So I’m finally getting round to watching Our Daily Bread, a documentary about the food industry that is by now pretty old hat (it’s from 2005, and the present continuous tense is purposeful: the film is playing on the TV right now, as I write this on the couch, laptop on lap – as it should be).
Having read plenty of reviews, I was prepared for the worst, and even feared that eating popcorn would be a bad idea. I needn’t have bothered. It’s basically a montage of various food industrial clips: people picking tomatoes, gathering semen from bulls, sorting good little chicks from bad little chicks, pigs on their way to slaughter, and not to forget the human beings who do the sorting and slaughtering and semen collection, whom we get to see on their breaks, having a fag outside or a sandwich in a canteen.

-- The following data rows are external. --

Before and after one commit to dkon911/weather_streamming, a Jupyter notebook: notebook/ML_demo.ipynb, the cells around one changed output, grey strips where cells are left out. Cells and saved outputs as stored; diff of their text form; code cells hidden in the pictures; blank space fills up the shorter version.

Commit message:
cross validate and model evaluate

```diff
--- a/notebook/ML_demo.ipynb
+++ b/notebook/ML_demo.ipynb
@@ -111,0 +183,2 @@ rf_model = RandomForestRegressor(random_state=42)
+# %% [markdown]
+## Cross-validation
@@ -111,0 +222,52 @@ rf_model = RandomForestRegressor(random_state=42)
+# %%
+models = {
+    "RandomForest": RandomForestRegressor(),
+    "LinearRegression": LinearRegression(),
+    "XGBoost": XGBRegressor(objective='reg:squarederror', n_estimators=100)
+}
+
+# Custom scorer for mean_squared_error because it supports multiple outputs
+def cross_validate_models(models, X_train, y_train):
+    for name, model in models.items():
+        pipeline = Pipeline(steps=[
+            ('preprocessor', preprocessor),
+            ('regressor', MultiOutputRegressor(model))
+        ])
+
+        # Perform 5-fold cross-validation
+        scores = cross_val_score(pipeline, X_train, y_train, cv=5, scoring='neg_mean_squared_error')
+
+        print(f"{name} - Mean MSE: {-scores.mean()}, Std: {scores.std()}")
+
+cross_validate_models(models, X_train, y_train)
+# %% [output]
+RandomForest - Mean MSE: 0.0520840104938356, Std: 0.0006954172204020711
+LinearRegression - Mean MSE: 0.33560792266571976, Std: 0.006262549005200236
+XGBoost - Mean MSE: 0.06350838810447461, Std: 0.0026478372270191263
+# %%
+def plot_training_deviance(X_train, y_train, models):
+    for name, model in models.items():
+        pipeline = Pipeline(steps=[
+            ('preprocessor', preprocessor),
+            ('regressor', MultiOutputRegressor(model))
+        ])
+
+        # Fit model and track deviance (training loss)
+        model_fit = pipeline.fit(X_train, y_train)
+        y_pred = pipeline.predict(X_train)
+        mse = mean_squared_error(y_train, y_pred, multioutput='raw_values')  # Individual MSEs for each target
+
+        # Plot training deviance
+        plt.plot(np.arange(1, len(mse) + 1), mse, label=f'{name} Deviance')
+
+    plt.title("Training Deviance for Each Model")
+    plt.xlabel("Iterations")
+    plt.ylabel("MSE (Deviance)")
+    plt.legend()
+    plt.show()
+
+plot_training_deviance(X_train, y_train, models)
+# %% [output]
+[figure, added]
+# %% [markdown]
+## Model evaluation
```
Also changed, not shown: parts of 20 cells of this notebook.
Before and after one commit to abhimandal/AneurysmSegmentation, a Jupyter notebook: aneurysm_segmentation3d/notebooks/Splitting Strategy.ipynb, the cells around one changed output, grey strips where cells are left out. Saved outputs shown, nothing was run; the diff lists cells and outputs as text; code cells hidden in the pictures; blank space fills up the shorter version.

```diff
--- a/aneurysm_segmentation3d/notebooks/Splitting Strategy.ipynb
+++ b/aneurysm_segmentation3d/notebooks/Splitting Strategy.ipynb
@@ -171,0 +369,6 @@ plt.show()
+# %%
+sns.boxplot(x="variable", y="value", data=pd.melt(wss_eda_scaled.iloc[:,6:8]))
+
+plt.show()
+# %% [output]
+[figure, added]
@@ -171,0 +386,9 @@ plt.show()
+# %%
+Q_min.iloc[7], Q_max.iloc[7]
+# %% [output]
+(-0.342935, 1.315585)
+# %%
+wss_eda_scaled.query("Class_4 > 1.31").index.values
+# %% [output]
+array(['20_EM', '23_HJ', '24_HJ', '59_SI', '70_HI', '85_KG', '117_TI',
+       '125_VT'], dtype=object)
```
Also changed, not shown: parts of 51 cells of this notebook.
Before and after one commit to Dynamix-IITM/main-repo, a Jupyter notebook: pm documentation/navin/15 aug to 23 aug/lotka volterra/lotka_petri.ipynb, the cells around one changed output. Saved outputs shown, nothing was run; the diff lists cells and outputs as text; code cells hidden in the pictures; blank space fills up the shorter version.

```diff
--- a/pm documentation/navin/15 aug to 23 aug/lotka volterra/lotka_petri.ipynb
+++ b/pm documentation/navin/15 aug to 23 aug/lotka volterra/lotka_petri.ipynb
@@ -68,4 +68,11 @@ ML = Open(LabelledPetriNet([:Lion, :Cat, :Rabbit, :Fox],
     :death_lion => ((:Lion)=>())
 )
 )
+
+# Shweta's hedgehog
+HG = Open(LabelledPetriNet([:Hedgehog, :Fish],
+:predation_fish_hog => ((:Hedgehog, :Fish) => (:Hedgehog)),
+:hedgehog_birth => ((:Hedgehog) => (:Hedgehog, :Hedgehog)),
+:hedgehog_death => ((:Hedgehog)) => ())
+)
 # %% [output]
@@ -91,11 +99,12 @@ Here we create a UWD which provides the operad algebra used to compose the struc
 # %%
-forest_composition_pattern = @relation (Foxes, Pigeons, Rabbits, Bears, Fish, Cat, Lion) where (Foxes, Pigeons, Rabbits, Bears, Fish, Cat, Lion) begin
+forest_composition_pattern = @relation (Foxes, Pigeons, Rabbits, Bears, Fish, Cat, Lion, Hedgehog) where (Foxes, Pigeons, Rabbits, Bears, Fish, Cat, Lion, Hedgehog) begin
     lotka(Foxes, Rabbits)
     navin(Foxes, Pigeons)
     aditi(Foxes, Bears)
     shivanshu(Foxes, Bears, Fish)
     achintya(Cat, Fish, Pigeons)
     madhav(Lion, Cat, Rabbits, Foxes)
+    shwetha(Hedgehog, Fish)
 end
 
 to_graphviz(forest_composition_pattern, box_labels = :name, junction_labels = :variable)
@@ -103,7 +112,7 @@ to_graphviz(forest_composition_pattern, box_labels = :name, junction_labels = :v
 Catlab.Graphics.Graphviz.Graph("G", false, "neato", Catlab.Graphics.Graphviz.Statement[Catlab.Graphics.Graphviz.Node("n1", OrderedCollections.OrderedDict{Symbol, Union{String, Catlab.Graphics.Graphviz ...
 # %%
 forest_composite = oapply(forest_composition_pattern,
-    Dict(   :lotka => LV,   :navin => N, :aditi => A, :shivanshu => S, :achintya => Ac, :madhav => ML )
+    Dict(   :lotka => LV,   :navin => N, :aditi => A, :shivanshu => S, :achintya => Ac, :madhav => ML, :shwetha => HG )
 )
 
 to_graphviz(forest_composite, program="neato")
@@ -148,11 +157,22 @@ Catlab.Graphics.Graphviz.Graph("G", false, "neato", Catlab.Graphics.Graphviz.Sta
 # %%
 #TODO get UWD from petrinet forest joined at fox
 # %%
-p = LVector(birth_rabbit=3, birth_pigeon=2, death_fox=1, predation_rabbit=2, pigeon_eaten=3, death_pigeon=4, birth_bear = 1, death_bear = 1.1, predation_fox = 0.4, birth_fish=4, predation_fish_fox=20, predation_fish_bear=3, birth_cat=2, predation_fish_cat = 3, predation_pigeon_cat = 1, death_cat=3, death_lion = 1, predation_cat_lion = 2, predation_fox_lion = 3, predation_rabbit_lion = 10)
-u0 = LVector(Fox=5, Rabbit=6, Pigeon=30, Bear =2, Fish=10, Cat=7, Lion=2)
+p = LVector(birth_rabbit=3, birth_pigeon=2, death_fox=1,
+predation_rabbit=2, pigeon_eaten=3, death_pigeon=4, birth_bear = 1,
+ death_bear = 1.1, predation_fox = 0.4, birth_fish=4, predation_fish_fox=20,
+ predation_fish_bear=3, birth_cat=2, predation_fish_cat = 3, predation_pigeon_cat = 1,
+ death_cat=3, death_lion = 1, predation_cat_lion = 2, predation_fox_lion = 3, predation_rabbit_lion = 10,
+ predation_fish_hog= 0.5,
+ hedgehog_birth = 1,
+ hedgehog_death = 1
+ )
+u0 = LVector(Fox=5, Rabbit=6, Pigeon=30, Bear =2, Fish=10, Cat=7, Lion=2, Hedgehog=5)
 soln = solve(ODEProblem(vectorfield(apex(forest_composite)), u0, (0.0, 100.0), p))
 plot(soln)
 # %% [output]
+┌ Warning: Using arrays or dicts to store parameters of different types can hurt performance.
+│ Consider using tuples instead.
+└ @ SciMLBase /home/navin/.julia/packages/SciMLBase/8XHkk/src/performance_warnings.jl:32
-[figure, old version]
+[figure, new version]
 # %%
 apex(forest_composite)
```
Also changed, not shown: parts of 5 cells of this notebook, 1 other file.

There is no dialogue, no commentary, no music. In fact for an “award-winning documentary,” it’s pretty damn boring. It’s not that I need suspense – I watched, and was totally mesmerised by, the film about the famous headbutter Zidane, which really is boring from a narrative point of view (imagine a soccer match where you only watch one person, and he does basically nothing) – but watching a series of clips about where our food comes from is about as interesting to me as watching a film about the inner workings of a toilet.
Fine, there are arguments about how little people know (or care about) what they put in their mouths, and about us modernites being alienated from nature, about forgetting that a hunk of 22-hour braised pork belly was once inside little living breathing piggies. But films like this are not going to change that. Films like this only exist – and can only exist – as a result of that same culture. It depends on people being stupid about their food in order to make an impact.
Actually the one thing I did find fascinating (the film is finished now, thankfully) was all the sophisticated machinery used for gutting animals – piggies, fish, you name it. Technology really can be wondrous stuff.